By David Kassel | February 25, 2013
OBSERVE AND FIGHT: IT'S CLEAR THAT SHOWTIME IS QUICKLY BECOMING MONEYTIME

It's Monday. Welcome back for another edition of Observe and Fight, The Boxing Observer's compilation of observations and random thoughts from the week that was in boxing.  Get caught up on some of the most recent events you may have missed out on, including Showtime's knighting ceremony of Floyd Mayweather, Lamont Peterson's successful return, Ishe Smith's astounding achievement, a shocker in the heavyweight division, and much more. Without further ado, check out the latest observations from The Boxing Observer, David Kassel.


  • After Saturday night, I'm surprised Showtime didn't force Steven Espinoza to resign as executive vice president and general manager in favor of Floyd Mayweather.  Holy crap!  I know a lot of boxing people dislike our website because of the access we get to Mayweather, and some have even nicknamed us "FloydHype" (which we do tend to have a lot of fun with), but damn did Showtime go a little bit over the top this weekend.  I understand they have to promote Mayweather's May 4th showdown with Robert Guerrero, and I know signing Mayweather was a HUGE, GAME-CHANGING deal, but a birthday cake? Really?  My wife even made a comment about the number of times Brian Kenny, who does an excellent job in my opinion, put his hand on Floyd's shoulder asking me, "Do you think Mayweather's bodyguards are getting a little uncomfortable with the amount of touching going on here?"  The fact of the matter is that the Showtime card on Saturday was weak, and the announcement of Mayweather's signing was enormous, but it was a bit too over the top for my taste.  I stated it way back when Espinoza was hired, Golden Boy Promotions will try to take over Showtime.  Are there any more questions?  Everyone knows that Mayweather is the best fighter of this generation, but we now must acknowledge that he, Al Haymon, and Leonard Ellerbe are the most powerful people in boxing.  Anyone who can make an entire network come to a standstill has some serious leverage.

  • By the way Floyd, stick to fighting and promoting.  Training may not be in the cards for your future.
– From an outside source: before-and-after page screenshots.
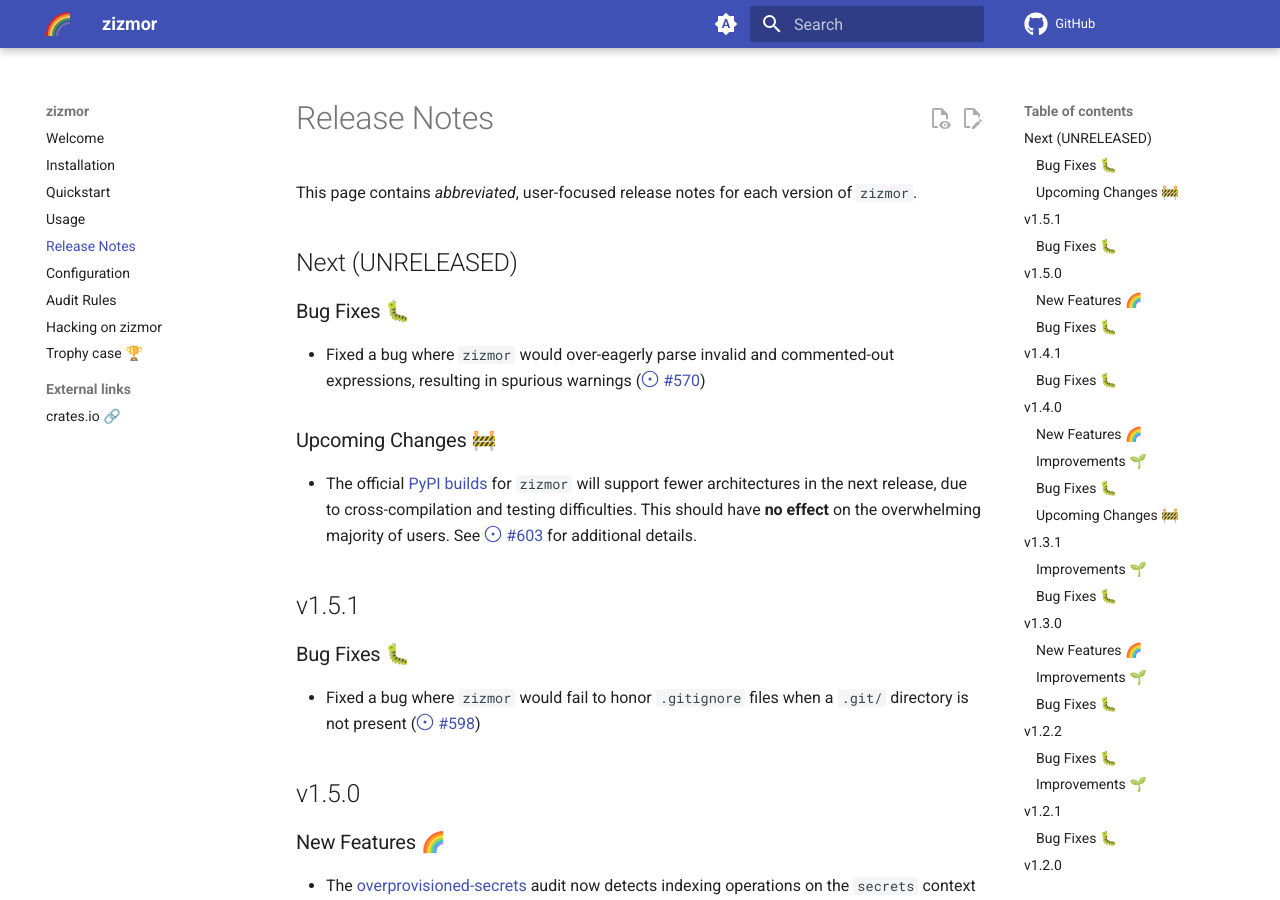
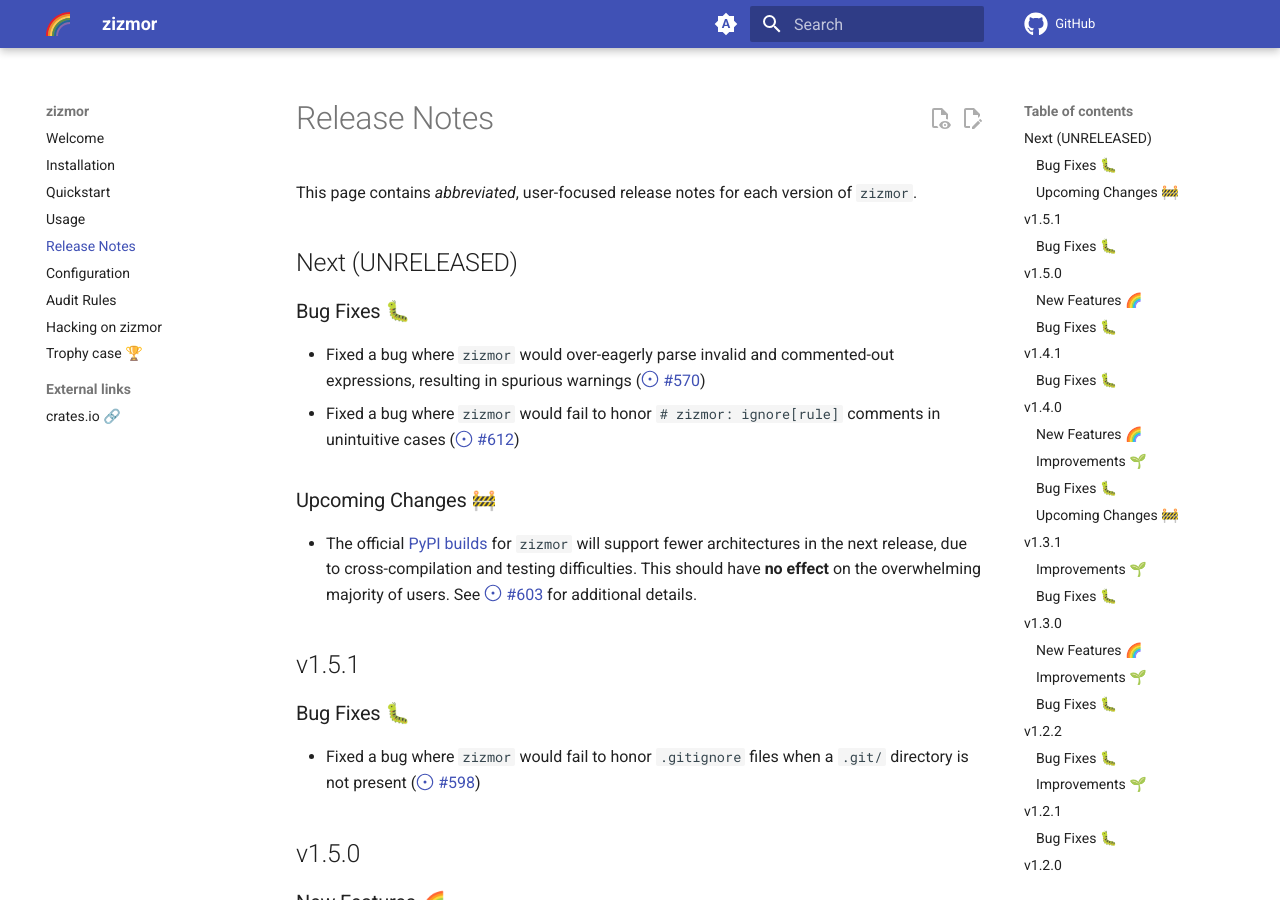
Before and after one commit to zizmorcore/zizmor, an MkDocs documentation site: the page built from docs/release-notes.md, in a window 1280 px wide and 900 px high. Built offline with MkDocs 1.6.1 and Material for MkDocs 9.7.7, drawn with Linux system fonts in a browser that asks for light colours; comment, search, counter and statistics services are not loaded.

Commit message:
record changes
Signed-off-by: William Woodruff <william@yossarian.net>

```diff
--- a/docs/release-notes.md
+++ b/docs/release-notes.md
@@ -13,6 +13,8 @@
 
 * Fixed a bug where `zizmor` would over-eagerly parse invalid and
   commented-out expressions, resulting in spurious warnings (#570)
+* Fixed a bug where `zizmor` would fail to honor `# zizmor: ignore[rule]`
+  comments in unintuitive cases (#612)
 
 ### Upcoming Changes 🚧
 
```
Also changed, not shown: 1 other file.
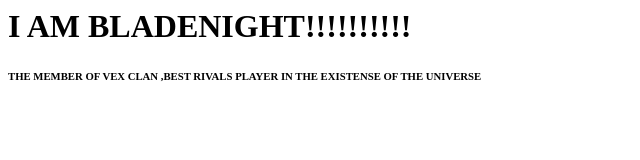
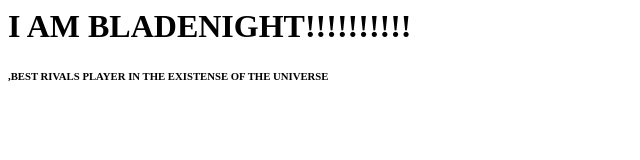
Before and after one commit to shlokdalwadi10/MUSICPLAYER, a plain HTML site: page index.html in a window 1280 px wide. Shown: the whole page, without its empty margins (0-640 px from the left). Drawn offline with Linux system fonts and the light colour scheme.

Commit message:
Fix heading formatting in index.html

```diff
--- a/index.html
+++ b/index.html
@@ -5,7 +5,7 @@
   <body>
     <h1>I AM BLADENIGHT!!!!!!!!!!
     </h1>
-<h6> THE MEMBER OF VEX CLAN ,BEST RIVALS PLAYER IN THE EXISTENSE OF THE UNIVERSE
+<h6>  ,BEST RIVALS PLAYER IN THE EXISTENSE OF THE UNIVERSE
 </h6>
   </body>
 </head>
```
  • How about Lamont Peterson's dynamic return to the ring?  Peterson took about 2 1/2 rounds to get going before he began to dominate Kendall Holt.  I actually gave Holt a pretty good shot to win because of everything Peterson had gone through, and I even thought Peterson looked drained at the weigh-in, but I couldn't have been more wrong.  Peterson, even with a 14-month layoff, looked very sharp and ready to take on anyone at junior welterweight.  He called out Danny Garcia after the fight, but it looks like Golden Boy will probably match him with Lucas Matthysse some time this summer.  That's one hell of a fight with the winner likely facing the winner of the rematch between Danny Garcia and Amir Khan (assuming both fighters win their respective fights along the way).  The junior welterweight division is stacked, and let's not forget about the one man who is sure to be a junior welterweight by year's end who can surpass all these world-class fighters...Adrien Broner.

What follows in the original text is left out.